The Kelvin Clippers football players hope to honour their school with a league championship on Friday. But first, they'll honour the memory of a lost classmate.
When the Clippers kick off against the Grant Park Pirates in the Winnipeg High School Football League's 2012 Free Press Bowl at 5 p.m. at Canad Inns Stadium, each Clippers player will wear a custom-designed decal on his helmet with the initials J.R. in memory of Grade 12 Kelvin student Julia Romanow, who died in a vehicle crash on Nov. 1.
Clippers defensive back Ryan Ewashko, 17, helped design the decal, which was printed at the school's print shop. He said 60 were printed and shared with the school's male and female hockey teams as well as the football team.
"Lots of guys on our team were good friends of the people in the crash and this is just a small way that everyone can remember her and the good person she was," said Ewashko, 17, who went to Romanow's memorial service last Tuesday. He found out about Romanow's death prior to his team's semifinal game on Nov. 1.
"I feel so terrible for her family. We just wanted to find a way to pull everyone together."
Romanow and four other Kelvin students were travelling in an SUV during the lunch hour on Nov. 1 when the vehicle lost control on a sharp turn on Wellington Crescent near Assiniboine Park and hit a tree. Romanow was thrown from the vehicle. Police said speed was a factor and Romanow was likely not wearing a seatbelt.
Quarterback Kristian D'Ignazio, 17, said the helmet decals are a way to acknowledge the students' pain and show respect for Romanow's memory.
"I look around the halls and everyone at our school has been affected by this nightmare," said D'Ignazio.
"We'll be playing with heavy hearts but we still have to take care of business. She was a great girl and she'll be there with us."
Clippers head coach Jon Romu said the team is donating the gate receipts from the semifinal game to the newly established Julia Romanow-Bear (Sewinikan Buffalo-Bear) Scholarship at the University of Winnipeg for registered students of indigenous ancestry.
"I'm proud of our guys. The biggest thing is they just wanted to do something. When you have a loss, it can be part of the healing process to do something," said Romu.
He said the team also donated the gate receipts from their quarter-final game against the West Kildonan Wolverines to the family of Wolverines head coach Neville Scarlett, who is waiting for a heart transplant. Romu and Scarlett were teammates on the University of Manitoba Bisons football team.
"The last two playoff games weren't about football for us. They were about trying to help other people," said Romu.

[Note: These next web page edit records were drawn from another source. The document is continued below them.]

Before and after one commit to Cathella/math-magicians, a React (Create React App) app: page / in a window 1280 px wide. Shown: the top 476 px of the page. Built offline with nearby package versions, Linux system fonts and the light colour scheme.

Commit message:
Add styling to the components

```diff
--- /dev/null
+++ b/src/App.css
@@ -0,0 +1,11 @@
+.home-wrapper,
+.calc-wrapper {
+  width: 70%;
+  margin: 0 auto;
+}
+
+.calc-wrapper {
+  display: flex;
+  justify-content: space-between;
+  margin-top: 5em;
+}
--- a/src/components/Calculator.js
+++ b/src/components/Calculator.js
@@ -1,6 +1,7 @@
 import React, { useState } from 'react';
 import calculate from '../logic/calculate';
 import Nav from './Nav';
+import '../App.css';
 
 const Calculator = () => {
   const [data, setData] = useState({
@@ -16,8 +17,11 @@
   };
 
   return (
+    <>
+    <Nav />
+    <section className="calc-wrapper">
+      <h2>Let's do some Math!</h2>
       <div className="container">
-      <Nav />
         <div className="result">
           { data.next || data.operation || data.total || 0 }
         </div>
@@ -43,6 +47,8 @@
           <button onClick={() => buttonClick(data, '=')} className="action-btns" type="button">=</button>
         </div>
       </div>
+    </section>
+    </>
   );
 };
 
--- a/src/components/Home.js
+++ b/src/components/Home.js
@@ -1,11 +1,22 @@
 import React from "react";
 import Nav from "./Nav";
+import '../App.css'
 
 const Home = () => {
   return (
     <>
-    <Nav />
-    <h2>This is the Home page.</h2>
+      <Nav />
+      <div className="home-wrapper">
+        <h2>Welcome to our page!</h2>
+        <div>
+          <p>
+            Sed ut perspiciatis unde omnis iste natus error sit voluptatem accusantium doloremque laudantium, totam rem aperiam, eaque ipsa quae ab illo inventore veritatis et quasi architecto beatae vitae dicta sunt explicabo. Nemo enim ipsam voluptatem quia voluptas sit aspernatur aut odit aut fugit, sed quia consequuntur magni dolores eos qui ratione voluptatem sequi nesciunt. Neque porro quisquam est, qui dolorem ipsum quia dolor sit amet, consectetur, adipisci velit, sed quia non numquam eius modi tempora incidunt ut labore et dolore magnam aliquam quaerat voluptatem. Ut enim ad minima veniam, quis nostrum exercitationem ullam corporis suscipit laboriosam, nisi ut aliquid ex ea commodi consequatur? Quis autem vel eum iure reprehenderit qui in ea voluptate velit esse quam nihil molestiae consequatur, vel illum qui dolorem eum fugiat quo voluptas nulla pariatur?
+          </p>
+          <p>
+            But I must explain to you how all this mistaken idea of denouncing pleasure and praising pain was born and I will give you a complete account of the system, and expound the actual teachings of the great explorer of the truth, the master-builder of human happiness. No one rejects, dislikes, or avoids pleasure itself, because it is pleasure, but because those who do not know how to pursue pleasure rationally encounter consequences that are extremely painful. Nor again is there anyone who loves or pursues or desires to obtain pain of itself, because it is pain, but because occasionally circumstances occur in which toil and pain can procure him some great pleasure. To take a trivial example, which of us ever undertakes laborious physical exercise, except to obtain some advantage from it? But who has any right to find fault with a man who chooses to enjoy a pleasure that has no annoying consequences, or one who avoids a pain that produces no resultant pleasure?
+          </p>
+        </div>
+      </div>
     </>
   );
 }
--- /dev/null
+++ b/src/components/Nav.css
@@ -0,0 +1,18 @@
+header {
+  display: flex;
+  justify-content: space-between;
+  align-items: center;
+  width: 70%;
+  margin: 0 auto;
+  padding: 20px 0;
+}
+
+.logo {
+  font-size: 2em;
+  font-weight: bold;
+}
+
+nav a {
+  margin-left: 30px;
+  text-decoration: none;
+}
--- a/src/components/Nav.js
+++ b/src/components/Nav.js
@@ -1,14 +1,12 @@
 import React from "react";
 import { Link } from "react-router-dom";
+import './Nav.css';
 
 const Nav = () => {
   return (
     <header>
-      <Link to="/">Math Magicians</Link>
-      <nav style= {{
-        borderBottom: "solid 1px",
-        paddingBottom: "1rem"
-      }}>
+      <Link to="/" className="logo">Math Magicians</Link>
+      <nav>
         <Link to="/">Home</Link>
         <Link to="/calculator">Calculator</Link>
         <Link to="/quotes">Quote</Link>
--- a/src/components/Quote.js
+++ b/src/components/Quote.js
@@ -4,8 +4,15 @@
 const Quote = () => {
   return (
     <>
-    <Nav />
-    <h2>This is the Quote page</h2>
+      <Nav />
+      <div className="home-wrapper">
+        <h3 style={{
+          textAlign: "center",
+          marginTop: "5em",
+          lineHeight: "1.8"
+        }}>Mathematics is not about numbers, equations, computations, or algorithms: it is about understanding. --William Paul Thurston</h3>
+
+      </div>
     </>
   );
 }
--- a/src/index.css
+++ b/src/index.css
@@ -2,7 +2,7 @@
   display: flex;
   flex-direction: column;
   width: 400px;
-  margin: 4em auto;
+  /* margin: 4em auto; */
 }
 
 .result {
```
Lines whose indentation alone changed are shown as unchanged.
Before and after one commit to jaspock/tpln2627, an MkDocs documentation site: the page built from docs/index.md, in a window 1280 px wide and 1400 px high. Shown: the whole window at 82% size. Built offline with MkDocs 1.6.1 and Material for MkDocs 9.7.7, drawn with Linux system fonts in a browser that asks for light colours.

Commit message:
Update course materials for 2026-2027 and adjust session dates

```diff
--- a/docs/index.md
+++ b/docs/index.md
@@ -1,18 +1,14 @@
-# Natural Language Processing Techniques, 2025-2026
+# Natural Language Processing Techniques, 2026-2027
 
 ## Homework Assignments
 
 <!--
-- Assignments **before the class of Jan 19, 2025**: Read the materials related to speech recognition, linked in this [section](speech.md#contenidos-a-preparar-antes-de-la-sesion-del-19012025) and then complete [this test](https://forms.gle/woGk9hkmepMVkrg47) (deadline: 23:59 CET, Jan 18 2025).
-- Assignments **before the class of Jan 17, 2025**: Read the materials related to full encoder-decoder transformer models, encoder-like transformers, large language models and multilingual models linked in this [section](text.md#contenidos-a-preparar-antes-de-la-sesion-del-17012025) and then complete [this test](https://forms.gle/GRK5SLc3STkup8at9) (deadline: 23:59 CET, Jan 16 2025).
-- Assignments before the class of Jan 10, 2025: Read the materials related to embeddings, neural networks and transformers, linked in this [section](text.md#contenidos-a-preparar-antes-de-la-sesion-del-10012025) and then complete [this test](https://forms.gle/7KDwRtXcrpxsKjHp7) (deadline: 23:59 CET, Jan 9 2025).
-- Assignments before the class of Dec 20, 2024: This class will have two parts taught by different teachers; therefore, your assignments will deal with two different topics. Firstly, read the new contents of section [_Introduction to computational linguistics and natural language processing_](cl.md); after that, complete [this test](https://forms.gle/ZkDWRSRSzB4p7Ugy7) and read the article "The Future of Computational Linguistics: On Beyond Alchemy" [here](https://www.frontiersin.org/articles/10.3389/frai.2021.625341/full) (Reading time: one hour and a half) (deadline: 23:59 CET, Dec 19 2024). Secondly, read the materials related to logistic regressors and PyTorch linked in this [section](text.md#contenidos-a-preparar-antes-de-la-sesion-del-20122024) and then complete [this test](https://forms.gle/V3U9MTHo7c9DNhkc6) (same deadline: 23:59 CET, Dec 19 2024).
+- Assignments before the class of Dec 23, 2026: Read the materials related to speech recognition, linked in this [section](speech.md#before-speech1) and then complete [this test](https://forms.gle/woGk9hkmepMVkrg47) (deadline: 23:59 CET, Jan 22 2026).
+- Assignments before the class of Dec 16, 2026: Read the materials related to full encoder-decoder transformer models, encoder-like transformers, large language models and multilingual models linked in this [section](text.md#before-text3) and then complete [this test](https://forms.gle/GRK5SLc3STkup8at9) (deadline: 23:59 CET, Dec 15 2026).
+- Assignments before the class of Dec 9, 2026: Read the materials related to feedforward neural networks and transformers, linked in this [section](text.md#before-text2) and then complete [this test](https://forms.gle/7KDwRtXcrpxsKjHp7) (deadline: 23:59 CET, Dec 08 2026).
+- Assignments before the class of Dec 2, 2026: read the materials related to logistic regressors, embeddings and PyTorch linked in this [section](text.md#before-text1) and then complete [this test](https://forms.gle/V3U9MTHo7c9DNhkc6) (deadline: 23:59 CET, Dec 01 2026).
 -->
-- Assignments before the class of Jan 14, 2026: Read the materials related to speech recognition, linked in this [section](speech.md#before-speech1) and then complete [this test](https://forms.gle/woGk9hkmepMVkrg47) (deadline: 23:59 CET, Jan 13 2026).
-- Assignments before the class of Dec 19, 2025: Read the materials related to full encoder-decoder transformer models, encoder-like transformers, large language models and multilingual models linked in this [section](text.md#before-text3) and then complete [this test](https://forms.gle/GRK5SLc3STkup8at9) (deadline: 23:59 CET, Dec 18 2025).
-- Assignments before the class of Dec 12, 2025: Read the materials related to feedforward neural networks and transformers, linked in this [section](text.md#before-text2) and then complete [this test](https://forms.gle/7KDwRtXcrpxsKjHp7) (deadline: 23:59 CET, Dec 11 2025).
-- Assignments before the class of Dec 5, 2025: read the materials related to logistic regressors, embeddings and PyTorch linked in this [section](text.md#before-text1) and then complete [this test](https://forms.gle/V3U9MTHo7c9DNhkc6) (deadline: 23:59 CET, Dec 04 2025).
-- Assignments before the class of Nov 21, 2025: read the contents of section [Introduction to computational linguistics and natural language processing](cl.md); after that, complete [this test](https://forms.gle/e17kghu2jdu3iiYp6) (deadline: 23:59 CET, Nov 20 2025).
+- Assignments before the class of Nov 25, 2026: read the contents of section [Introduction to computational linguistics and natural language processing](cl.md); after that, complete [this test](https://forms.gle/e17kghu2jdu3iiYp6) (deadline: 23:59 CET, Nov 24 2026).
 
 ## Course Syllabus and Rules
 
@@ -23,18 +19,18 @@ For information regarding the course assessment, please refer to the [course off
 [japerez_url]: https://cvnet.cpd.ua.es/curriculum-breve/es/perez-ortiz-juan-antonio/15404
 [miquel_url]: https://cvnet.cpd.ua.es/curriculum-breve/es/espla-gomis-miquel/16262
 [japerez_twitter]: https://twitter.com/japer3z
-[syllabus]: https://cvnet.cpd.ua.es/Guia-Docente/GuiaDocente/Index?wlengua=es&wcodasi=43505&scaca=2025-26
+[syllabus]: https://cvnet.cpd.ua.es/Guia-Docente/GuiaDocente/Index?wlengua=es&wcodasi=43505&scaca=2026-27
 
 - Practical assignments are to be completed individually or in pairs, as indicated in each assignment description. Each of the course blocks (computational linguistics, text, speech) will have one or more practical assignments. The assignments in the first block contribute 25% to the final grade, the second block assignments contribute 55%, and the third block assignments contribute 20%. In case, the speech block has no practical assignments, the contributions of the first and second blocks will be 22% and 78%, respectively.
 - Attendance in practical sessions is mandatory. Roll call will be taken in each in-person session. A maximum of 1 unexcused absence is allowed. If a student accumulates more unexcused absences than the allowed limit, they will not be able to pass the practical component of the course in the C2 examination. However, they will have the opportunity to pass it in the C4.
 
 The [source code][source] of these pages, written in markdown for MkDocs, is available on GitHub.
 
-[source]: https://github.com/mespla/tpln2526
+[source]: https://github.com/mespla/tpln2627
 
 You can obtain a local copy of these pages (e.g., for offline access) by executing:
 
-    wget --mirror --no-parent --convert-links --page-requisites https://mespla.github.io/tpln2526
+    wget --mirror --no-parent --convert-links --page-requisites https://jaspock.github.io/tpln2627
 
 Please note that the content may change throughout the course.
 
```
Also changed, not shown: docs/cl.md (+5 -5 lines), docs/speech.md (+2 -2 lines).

"I've been a football coach for 10 years now. We're teaching these guys football but some day they're all going to be husbands, fathers, role models. If we can help them be leaders in society and good citizens, then we've really done something."
Donations to the Romanow-Bear scholarship can be made c/o The University of Winnipeg Foundation, 901-491 Portage Ave., Winnipeg, Man., R3B 2E4.